(Version comparison data)

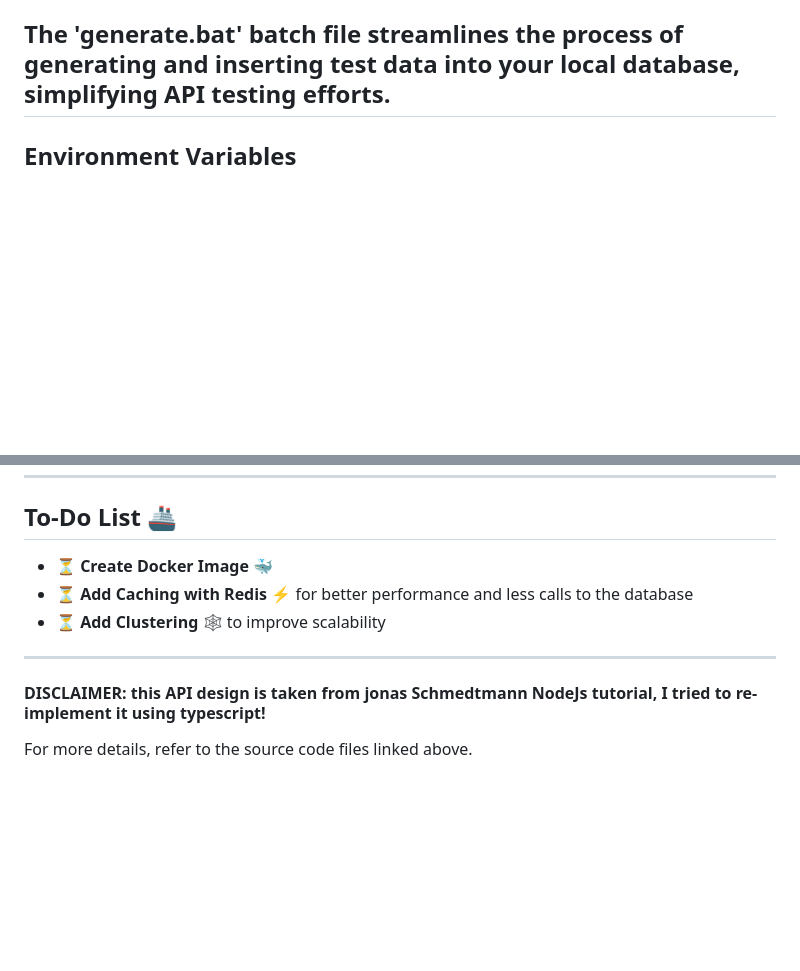
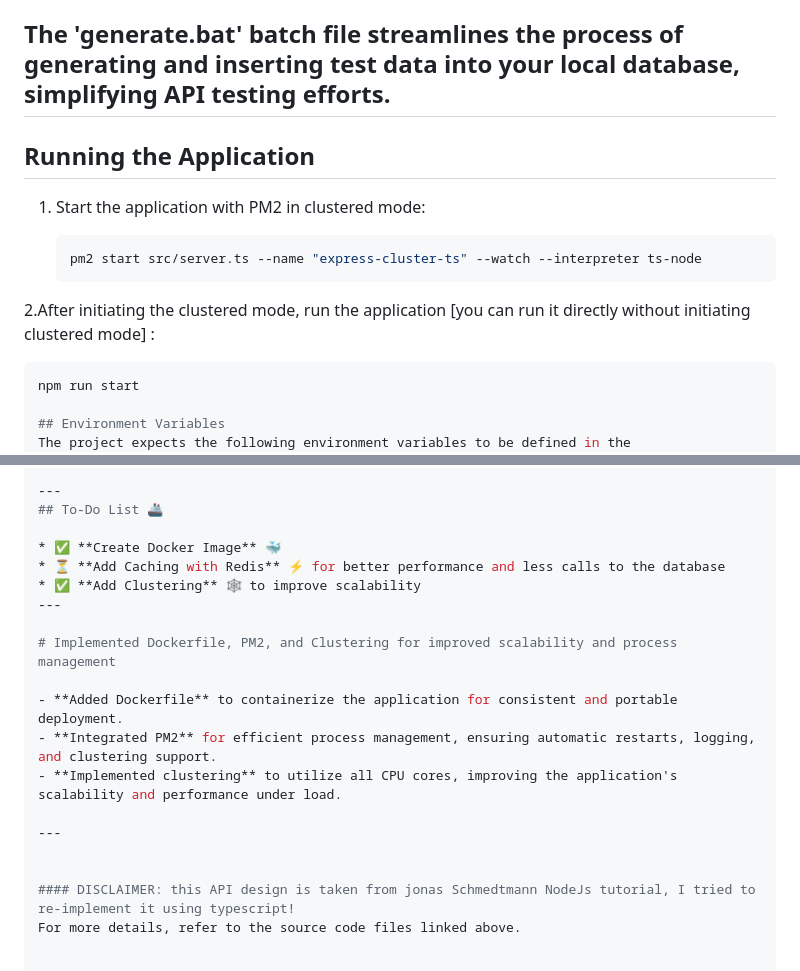
Before and after one commit to deadboyccc/typescript-express, a Markdown page: README.md, 2 parts joined by grey strips. Rendered like a GitHub page; blank space fills up the shorter version.

````diff
--- a/README.md
+++ b/README.md
@@ -4,6 +4,16 @@
 This project is a TypeScript-based application that utilizes environment variables for configuration. It provides various API routes and endpoints to perform specific tasks. The project structure includes TypeScript files located in the `src` directory and a configuration file named `config.env`.
 
 ## The 'generate.bat' batch file streamlines the process of generating and inserting test data into your local database, simplifying API testing efforts.
+## Running the Application
+
+1. Start the application with PM2 in clustered mode:
+
+   ```bash
+   pm2 start src/server.ts --name "express-cluster-ts" --watch --interpreter ts-node
+2.After initiating  the clustered mode, run the application [you can run it directly without initiating clustered mode] :
+
+   ```bash
+   npm run start
 
 ## Environment Variables
 The project expects the following environment variables to be defined in the `src/config.env` file:
@@ -118,10 +128,19 @@ The project expects the following environment variables to be defined in the `sr
 ---
 ## To-Do List 🚢
 
-* ⏳ **Create Docker Image** 🐳
+* ✅ **Create Docker Image** 🐳
 * ⏳ **Add Caching with Redis** ⚡️ for better performance and less calls to the database
-* ⏳ **Add Clustering** 🕸️ to improve scalability
+* ✅ **Add Clustering** 🕸️ to improve scalability
 ---
+
+# Implemented Dockerfile, PM2, and Clustering for improved scalability and process management
+
+- **Added Dockerfile** to containerize the application for consistent and portable deployment.
+- **Integrated PM2** for efficient process management, ensuring automatic restarts, logging, and clustering support.
+- **Implemented clustering** to utilize all CPU cores, improving the application's scalability and performance under load.
+
+---
+
 
 #### DISCLAIMER: this API design is taken from jonas Schmedtmann NodeJs tutorial, I tried to re-implement it using typescript!
 For more details, refer to the source code files linked above.
````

- **What is being asked**
Retype the data exactly as it stands, but keep the images out of your copy.

- **Exercise solution**
Before and after one commit to deadboyccc/typescript-express, a Markdown page: README.md, 2 parts joined by grey strips. Rendered like a GitHub page; blank space fills up the shorter version.

````diff
--- a/README.md
+++ b/README.md
@@ -4,6 +4,16 @@
 This project is a TypeScript-based application that utilizes environment variables for configuration. It provides various API routes and endpoints to perform specific tasks. The project structure includes TypeScript files located in the `src` directory and a configuration file named `config.env`.
 
 ## The 'generate.bat' batch file streamlines the process of generating and inserting test data into your local database, simplifying API testing efforts.
+## Running the Application
+
+1. Start the application with PM2 in clustered mode:
+
+   ```bash
+   pm2 start src/server.ts --name "express-cluster-ts" --watch --interpreter ts-node
+2.After initiating  the clustered mode, run the application [you can run it directly without initiating clustered mode] :
+
+   ```bash
+   npm run start
 
 ## Environment Variables
 The project expects the following environment variables to be defined in the `src/config.env` file:
@@ -118,10 +128,19 @@ The project expects the following environment variables to be defined in the `sr
 ---
 ## To-Do List 🚢
 
-* ⏳ **Create Docker Image** 🐳
+* ✅ **Create Docker Image** 🐳
 * ⏳ **Add Caching with Redis** ⚡️ for better performance and less calls to the database
-* ⏳ **Add Clustering** 🕸️ to improve scalability
+* ✅ **Add Clustering** 🕸️ to improve scalability
 ---
+
+# Implemented Dockerfile, PM2, and Clustering for improved scalability and process management
+
+- **Added Dockerfile** to containerize the application for consistent and portable deployment.
+- **Integrated PM2** for efficient process management, ensuring automatic restarts, logging, and clustering support.
+- **Implemented clustering** to utilize all CPU cores, improving the application's scalability and performance under load.
+
+---
+
 
 #### DISCLAIMER: this API design is taken from jonas Schmedtmann NodeJs tutorial, I tried to re-implement it using typescript!
 For more details, refer to the source code files linked above.
````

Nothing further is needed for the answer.